According to the proposed amendment:
- the state shall be obliged to protect the constitutional identity of Hungary – a supplement to both the National Avowal and Article R) on the self-definition and interpretative framework of the Fundamental Law;
- the EU’s exercise of power shall “comply with the fundamental rights and freedoms provided for in the Fundamental Law and shall not limit Hungary’s inalienable sovereignty over its territorial integrity, population, form of government and state structure” – a supplement to article E) on Hungary’s membership in the EU.
All in all, with the seventh amendment to the Fundamental Law the EU’s exercise of powers could have been restricted by reference to (a) the fundamental rights and freedoms enshrined in the FL (b) Hungary’s inalienable sovereignty over its territorial integrity, population, form of government and state structure and (c) the obligation to protect the constitutional identity of the country, rooted in its historical constitution.
On 8 November the Parliament voted against the amendment, thereby depriving the government of every legal basis to pursue its anti-refugee politics – a second blow after the invalid referendum.
However, the Constitutional Court, which is filled up with judges loyal to the ruling party, seems to lend a hand to the government in the fiasco. On 30 November 2016 the Court made a decision on a motion of the ombudsman that was submitted to the Court back in December 2015. The motion was related to the EU quota decision, based on which 1294 asylum seekers would be located from Greece and Italy to Hungary and the Hungarian authorities would be obliged to process their asylum application. In his motion the ombudsman asked the Court whether in view of the Fundamental Law, particularly its provision on the EU (article E), the Hungarian authorities were explicitly obliged to refuse to take part in the implementation of the EU quota decision.
In its decision of 30 November the Court ruled that the Court itself can examine whether the EU’s exercise of power violates (a) human dignity or any other fundamental right, (b) Hungary’s sovereignty, or (c) Hungary’s constitutional identity rooted in its historical constitution.
In an earlier analysis EKINT pointed out that the constitution can be interpreted in a way that the constitutional restrictions, like the restrictions on the exercise of state power, shall be considered guiding in cases of the exercise of EU power as well. Theoretically, the Constitutional Court can give effect to the fundamental constitutional restrictions, constitutional identity and the restrictions included in Article E against the power of the EU. At the same time EKINT pointed out that the Court had never made use of the possibility in practice.
In its present decision the Court pretends that it has never had the possibility of reviewing the constitutionality of EU acts – it does not say a word about its earlier decisions in EU related cases. Since the Constitutional Court decisions can be considered legitimate only if their reasoning is verifiable and consistent, the Court should have made it clear how its new decision relates to its earlier aloof approach.

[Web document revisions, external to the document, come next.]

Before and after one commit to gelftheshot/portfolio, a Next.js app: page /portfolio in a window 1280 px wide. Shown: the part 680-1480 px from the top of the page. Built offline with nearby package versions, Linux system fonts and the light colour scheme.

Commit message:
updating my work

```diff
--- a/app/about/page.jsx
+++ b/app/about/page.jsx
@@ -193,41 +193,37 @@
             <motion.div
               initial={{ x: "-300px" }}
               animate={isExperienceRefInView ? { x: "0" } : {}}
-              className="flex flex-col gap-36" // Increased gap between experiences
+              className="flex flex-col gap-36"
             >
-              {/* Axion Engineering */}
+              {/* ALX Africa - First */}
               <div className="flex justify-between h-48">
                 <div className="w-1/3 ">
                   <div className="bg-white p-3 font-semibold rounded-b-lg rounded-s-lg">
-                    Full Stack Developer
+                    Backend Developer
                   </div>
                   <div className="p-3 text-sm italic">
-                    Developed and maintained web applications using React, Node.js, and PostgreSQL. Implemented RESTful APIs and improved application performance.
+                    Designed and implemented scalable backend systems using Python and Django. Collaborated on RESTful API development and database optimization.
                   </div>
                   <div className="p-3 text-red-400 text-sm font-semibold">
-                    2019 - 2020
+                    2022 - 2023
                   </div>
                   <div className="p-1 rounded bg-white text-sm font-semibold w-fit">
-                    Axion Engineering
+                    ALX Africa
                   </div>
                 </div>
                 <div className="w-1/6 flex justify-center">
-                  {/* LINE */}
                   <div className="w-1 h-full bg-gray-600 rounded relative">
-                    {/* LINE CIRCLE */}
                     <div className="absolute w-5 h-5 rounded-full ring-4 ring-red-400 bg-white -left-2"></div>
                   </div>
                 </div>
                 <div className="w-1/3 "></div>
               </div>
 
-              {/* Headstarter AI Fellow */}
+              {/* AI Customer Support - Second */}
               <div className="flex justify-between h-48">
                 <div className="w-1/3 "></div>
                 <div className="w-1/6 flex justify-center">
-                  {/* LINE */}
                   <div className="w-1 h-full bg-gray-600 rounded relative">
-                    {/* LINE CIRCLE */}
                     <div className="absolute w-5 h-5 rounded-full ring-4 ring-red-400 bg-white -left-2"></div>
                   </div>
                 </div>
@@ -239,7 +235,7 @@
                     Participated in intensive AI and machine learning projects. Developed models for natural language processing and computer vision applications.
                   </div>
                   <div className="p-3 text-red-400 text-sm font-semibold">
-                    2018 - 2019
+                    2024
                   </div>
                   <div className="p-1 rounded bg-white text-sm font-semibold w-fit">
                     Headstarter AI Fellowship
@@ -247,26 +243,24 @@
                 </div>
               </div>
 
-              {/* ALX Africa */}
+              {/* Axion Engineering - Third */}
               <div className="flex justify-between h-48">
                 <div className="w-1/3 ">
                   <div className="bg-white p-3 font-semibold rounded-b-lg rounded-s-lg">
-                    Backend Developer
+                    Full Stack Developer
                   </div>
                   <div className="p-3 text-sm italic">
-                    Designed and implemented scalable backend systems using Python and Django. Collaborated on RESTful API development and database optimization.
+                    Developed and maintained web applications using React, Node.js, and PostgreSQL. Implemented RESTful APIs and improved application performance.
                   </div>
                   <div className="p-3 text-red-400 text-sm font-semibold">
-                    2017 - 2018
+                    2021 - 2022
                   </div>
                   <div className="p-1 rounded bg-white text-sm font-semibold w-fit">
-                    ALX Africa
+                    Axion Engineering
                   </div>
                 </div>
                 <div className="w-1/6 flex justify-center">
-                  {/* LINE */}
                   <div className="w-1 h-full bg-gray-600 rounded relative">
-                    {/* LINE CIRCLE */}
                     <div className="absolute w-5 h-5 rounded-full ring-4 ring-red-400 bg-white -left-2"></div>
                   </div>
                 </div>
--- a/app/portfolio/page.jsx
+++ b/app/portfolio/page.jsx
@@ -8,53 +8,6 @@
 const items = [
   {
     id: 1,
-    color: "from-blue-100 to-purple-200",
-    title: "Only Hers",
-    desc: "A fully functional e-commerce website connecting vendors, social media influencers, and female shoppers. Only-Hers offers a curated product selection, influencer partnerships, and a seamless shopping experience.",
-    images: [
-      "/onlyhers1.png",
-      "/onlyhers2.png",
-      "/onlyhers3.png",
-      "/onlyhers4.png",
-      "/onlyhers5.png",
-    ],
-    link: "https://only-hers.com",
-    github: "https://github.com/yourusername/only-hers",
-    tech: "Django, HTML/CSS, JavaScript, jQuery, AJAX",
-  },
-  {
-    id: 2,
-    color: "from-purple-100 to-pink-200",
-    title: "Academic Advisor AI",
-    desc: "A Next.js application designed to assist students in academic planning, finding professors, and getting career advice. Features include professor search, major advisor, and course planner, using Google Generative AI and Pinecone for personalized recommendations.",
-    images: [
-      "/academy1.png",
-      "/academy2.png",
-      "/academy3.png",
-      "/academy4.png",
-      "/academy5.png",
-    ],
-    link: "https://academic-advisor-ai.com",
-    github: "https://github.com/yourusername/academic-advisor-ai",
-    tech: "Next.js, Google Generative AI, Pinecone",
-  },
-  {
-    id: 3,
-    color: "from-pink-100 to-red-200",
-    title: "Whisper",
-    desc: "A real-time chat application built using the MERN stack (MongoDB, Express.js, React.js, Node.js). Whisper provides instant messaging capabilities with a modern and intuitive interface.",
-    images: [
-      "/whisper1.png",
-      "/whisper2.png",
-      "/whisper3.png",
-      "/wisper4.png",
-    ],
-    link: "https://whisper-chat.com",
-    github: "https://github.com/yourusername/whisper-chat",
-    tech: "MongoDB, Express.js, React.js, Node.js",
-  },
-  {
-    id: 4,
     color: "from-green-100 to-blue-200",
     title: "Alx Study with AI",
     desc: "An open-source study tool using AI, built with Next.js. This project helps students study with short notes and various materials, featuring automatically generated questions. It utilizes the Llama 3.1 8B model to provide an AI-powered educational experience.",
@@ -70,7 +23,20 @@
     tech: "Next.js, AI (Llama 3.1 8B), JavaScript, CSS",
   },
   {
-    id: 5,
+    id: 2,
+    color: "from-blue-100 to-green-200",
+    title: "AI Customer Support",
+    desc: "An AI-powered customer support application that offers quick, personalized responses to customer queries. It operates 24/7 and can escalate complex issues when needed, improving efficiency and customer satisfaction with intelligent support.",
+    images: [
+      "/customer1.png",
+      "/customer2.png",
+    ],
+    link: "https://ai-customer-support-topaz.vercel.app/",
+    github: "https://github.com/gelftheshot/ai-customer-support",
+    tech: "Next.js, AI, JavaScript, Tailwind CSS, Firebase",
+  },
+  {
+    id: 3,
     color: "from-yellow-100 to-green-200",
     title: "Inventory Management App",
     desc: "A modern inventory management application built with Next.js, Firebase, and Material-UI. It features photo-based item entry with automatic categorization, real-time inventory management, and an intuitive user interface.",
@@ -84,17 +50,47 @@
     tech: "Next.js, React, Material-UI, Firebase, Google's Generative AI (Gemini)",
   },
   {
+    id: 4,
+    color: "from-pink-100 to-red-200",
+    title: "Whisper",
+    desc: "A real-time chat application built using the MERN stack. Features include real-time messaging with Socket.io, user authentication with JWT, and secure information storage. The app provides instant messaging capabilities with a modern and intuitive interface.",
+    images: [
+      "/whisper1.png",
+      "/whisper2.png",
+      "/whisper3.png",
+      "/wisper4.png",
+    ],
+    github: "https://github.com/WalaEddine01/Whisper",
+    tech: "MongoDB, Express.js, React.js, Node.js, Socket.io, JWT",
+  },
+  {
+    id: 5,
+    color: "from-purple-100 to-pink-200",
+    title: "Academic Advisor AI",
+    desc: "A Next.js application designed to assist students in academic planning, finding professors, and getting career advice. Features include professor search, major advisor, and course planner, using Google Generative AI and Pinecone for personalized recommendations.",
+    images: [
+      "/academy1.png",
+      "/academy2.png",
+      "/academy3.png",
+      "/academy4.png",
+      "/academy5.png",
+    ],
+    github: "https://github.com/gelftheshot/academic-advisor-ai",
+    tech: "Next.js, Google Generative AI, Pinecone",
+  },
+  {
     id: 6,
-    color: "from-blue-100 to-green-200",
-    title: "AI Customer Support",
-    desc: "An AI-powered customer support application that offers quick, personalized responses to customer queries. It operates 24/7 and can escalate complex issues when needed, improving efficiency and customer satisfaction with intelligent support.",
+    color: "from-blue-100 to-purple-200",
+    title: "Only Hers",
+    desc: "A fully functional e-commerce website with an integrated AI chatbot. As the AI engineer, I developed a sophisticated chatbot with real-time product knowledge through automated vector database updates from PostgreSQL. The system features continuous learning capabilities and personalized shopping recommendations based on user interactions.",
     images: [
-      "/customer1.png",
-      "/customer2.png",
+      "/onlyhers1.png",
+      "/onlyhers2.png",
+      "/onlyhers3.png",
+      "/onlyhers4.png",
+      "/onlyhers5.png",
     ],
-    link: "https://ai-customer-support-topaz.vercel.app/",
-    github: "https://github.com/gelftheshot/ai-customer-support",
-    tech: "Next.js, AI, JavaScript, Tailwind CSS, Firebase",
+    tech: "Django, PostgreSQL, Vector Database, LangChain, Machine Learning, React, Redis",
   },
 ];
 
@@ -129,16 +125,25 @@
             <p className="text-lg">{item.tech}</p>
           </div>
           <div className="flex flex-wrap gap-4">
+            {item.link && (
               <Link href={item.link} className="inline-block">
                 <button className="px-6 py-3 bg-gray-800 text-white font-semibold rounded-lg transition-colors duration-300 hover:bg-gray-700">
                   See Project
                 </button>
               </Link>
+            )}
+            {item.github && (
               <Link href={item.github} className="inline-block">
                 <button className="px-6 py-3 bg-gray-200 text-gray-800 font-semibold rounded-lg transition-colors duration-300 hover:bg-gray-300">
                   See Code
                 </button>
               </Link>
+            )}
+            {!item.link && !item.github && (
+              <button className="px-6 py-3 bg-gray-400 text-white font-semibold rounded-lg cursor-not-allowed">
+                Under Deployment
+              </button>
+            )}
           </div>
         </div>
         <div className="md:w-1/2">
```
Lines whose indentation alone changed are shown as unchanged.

The suddenly reached decision makes one wonder whether the Constitutional Court is not over-enthusiastic in helping the government’s ideals come true by making up for the failed seventh amendment.
1 December 2016
Eötvös Károly Policy Institute